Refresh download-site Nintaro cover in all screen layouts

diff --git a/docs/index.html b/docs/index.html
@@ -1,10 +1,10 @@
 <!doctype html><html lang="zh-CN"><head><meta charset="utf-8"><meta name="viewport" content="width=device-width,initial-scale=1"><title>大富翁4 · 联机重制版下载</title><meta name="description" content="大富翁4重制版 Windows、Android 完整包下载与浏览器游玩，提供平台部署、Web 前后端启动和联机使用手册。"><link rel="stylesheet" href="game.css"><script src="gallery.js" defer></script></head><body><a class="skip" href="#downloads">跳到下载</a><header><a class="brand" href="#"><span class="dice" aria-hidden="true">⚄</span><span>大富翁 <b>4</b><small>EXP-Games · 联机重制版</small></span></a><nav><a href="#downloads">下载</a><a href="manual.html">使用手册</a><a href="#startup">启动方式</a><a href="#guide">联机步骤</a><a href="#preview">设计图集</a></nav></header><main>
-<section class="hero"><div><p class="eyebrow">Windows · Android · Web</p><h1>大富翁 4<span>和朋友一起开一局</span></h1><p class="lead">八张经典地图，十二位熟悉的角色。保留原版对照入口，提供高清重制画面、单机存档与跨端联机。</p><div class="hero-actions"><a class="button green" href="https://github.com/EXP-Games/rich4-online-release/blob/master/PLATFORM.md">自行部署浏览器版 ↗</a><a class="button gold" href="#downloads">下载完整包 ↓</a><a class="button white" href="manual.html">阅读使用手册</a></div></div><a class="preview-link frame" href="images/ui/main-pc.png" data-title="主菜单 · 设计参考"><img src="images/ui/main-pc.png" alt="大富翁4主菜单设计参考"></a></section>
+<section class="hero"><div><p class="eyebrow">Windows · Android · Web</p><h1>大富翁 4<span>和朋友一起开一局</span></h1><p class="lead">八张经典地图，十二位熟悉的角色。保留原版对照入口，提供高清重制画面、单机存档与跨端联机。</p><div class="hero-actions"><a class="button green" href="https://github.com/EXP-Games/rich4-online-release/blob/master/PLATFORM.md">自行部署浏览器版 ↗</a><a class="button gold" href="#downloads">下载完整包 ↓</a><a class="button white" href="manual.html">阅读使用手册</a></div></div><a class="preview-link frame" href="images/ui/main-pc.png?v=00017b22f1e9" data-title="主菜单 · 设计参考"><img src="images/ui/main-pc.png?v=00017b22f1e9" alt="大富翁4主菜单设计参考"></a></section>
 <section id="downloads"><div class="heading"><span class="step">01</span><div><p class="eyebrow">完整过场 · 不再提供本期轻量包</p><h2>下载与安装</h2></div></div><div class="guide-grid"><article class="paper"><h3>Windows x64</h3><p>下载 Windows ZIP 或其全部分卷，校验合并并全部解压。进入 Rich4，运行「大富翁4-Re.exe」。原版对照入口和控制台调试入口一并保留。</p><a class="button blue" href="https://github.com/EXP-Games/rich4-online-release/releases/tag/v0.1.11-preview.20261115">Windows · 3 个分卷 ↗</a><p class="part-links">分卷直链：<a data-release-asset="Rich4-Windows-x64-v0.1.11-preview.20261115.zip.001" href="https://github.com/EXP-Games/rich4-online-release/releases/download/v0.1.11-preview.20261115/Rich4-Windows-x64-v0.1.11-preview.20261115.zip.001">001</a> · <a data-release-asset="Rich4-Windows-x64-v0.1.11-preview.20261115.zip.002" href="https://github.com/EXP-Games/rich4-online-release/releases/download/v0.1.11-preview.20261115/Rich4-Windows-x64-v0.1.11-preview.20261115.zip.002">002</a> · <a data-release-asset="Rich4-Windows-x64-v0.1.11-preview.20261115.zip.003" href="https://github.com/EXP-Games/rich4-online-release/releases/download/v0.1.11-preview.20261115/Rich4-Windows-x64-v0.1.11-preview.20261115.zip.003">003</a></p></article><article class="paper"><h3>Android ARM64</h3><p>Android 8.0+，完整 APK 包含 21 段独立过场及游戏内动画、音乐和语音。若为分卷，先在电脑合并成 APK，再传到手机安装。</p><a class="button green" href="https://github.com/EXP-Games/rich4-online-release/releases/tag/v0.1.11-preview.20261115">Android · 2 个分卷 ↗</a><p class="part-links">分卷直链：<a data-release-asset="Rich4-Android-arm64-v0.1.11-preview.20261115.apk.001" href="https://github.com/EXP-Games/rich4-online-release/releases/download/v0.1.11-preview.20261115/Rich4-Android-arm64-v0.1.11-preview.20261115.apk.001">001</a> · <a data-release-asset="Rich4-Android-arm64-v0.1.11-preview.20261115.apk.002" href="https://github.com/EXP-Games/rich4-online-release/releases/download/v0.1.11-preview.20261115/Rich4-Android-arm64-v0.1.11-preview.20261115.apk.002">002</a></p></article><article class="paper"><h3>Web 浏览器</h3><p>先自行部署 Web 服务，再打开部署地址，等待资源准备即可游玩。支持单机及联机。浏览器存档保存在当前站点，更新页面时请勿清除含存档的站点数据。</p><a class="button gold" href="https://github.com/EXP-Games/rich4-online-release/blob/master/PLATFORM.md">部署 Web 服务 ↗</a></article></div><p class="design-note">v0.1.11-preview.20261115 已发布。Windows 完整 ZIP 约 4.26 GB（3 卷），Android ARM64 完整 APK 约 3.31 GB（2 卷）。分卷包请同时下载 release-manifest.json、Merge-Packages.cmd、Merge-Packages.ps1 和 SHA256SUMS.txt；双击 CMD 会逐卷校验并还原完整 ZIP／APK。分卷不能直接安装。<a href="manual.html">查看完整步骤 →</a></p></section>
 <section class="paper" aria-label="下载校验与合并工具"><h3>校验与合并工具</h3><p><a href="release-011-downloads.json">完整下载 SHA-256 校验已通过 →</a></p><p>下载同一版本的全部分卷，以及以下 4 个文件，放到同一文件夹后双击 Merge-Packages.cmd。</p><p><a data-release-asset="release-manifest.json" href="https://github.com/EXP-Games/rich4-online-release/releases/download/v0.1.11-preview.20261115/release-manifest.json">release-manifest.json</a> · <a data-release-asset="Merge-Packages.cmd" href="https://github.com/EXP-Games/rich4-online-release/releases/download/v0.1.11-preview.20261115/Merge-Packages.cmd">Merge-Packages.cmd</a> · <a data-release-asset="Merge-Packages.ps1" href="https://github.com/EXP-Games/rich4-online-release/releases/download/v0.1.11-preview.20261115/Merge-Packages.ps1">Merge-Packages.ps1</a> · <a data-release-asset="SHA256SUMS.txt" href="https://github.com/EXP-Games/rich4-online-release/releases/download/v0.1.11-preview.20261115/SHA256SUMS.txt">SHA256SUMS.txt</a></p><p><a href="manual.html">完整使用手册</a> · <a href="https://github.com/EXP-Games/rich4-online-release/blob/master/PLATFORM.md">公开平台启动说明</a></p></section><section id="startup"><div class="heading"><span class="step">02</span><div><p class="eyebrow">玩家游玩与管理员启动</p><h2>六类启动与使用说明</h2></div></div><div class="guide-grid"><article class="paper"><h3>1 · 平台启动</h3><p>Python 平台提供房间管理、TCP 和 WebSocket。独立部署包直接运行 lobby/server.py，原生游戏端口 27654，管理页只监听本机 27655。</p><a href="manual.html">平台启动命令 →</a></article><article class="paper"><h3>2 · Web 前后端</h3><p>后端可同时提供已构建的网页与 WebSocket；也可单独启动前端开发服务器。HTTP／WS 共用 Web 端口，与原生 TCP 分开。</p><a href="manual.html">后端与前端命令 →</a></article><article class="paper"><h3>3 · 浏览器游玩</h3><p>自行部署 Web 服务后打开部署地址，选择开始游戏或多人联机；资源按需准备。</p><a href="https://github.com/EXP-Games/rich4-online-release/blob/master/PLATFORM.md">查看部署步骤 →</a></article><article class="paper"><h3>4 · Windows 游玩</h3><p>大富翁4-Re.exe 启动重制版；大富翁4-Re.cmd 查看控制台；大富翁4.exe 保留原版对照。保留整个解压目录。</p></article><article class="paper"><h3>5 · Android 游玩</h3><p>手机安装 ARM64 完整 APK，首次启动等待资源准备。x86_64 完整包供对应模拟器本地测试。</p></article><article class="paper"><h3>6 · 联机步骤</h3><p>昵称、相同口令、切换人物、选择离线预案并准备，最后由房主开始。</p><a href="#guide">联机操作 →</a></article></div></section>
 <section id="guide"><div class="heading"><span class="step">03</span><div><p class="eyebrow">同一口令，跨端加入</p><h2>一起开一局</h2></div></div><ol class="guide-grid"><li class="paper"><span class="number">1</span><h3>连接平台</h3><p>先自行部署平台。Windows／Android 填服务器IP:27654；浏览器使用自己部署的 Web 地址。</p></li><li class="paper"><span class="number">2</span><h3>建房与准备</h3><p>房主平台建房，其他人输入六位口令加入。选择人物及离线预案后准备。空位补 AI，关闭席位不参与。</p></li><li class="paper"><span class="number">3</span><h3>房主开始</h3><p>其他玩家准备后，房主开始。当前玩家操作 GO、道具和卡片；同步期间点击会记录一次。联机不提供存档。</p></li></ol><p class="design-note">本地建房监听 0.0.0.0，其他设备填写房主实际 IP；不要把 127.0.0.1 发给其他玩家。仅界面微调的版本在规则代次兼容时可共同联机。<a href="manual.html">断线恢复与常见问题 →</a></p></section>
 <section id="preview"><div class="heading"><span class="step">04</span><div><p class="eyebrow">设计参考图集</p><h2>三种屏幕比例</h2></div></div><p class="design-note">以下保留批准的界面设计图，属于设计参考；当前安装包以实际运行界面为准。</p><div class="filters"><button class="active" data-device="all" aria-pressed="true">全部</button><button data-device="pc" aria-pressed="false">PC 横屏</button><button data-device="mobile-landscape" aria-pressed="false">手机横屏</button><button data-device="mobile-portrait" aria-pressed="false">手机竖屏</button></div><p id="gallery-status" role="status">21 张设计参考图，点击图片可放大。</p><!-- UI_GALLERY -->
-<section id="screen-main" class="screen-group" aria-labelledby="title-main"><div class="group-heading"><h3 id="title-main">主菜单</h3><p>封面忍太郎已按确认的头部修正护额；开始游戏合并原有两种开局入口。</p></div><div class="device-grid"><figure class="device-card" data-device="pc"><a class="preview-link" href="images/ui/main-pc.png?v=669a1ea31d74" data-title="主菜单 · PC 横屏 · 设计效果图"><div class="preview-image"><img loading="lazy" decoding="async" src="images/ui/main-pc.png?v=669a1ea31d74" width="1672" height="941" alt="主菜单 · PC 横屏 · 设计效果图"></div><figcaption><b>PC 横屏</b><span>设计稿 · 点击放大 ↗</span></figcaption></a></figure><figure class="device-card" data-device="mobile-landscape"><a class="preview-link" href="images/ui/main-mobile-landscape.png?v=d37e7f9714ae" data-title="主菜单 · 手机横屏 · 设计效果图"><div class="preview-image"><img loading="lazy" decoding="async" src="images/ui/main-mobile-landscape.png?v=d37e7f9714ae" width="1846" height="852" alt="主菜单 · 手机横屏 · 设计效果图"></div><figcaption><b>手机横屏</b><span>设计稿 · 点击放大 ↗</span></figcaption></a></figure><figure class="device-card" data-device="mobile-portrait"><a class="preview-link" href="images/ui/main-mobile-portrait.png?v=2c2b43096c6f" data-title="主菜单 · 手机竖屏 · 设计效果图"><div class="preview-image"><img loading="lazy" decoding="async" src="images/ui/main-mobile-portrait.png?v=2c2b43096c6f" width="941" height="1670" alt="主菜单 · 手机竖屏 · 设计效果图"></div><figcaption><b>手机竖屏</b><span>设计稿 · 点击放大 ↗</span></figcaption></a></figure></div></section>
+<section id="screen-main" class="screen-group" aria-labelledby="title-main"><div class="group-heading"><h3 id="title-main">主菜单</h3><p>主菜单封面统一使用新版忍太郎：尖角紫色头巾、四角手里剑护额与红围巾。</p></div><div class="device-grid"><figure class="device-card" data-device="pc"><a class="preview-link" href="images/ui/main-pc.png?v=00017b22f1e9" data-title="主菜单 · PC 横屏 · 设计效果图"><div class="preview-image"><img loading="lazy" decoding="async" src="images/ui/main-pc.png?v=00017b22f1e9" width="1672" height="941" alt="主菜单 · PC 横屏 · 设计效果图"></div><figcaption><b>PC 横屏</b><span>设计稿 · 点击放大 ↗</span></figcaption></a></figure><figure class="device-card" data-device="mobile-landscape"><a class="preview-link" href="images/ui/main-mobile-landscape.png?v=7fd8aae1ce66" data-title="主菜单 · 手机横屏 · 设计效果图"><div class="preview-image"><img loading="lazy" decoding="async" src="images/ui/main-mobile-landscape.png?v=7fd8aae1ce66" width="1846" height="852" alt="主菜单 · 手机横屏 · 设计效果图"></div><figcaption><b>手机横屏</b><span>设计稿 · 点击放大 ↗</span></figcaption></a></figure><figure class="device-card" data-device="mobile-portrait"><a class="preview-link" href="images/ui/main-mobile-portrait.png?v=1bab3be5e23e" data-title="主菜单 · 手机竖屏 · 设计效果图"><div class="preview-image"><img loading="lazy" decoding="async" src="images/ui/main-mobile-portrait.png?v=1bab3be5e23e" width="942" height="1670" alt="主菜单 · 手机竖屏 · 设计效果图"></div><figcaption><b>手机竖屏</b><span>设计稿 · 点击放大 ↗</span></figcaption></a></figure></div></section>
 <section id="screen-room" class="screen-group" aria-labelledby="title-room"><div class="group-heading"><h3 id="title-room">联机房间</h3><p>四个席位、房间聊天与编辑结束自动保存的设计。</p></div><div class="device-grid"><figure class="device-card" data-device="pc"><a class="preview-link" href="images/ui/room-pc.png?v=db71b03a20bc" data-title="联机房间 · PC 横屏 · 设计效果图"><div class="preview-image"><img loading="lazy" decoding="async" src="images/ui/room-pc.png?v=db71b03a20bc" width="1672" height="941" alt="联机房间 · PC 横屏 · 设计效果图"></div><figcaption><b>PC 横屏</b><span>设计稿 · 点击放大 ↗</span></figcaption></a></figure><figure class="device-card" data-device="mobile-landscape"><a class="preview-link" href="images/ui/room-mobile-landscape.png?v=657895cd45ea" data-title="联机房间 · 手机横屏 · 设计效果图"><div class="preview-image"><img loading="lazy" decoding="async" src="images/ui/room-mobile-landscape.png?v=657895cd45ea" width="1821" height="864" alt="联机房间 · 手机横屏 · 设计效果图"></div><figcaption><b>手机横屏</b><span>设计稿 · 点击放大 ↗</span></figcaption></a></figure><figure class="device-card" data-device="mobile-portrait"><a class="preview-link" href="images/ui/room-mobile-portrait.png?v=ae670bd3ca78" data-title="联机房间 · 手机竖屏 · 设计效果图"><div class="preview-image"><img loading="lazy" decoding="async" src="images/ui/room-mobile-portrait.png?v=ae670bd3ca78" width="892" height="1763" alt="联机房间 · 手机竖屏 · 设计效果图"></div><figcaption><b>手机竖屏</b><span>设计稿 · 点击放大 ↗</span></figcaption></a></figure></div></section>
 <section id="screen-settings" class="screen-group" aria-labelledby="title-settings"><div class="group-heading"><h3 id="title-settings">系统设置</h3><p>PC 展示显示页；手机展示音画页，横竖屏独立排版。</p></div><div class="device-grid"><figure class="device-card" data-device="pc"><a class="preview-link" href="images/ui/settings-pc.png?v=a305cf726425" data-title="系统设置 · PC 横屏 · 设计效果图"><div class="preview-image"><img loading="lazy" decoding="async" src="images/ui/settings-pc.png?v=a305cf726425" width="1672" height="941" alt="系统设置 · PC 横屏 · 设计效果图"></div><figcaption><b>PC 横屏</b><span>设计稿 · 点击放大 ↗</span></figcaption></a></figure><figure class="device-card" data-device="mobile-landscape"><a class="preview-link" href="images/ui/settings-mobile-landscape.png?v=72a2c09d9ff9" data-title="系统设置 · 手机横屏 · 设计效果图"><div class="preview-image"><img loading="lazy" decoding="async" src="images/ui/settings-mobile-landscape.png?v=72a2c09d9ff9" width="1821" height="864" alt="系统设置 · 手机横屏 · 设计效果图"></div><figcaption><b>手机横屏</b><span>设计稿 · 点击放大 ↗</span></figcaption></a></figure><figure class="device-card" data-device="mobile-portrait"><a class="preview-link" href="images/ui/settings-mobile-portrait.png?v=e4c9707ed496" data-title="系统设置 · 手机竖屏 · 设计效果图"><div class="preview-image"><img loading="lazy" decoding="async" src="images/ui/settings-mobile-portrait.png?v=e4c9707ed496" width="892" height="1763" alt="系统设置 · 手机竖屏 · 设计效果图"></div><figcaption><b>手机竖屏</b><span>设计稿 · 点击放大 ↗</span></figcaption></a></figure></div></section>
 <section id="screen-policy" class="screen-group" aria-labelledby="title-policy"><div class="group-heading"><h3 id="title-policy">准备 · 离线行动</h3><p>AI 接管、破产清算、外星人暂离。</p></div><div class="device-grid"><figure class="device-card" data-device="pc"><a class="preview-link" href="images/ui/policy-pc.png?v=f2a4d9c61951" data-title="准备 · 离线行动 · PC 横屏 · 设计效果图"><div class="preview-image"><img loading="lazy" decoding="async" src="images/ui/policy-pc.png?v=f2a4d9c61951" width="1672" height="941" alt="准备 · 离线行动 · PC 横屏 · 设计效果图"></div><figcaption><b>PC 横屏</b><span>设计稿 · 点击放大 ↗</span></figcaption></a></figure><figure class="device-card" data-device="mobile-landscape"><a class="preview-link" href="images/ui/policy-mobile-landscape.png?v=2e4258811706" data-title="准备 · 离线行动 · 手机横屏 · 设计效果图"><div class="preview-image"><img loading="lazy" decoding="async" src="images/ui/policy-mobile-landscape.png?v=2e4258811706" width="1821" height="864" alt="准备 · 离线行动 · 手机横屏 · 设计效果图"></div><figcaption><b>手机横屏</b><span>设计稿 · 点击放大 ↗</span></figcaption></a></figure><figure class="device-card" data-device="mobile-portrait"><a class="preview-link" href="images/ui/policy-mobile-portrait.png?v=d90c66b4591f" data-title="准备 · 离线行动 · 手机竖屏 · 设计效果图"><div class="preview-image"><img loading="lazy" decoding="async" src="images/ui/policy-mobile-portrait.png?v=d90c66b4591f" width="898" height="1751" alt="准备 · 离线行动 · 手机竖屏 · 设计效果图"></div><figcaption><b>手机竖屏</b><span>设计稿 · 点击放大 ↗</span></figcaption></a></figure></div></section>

§ **Work request**:
Include the first line of the listing, the line with "-1,10 +1,10 @@", and every line between them, each repeated exactly, and output only those.

§ **Written answer**:
Refresh download-site Nintaro cover in all screen layouts

diff --git a/docs/index.html b/docs/index.html
@@ -1,10 +1,10 @@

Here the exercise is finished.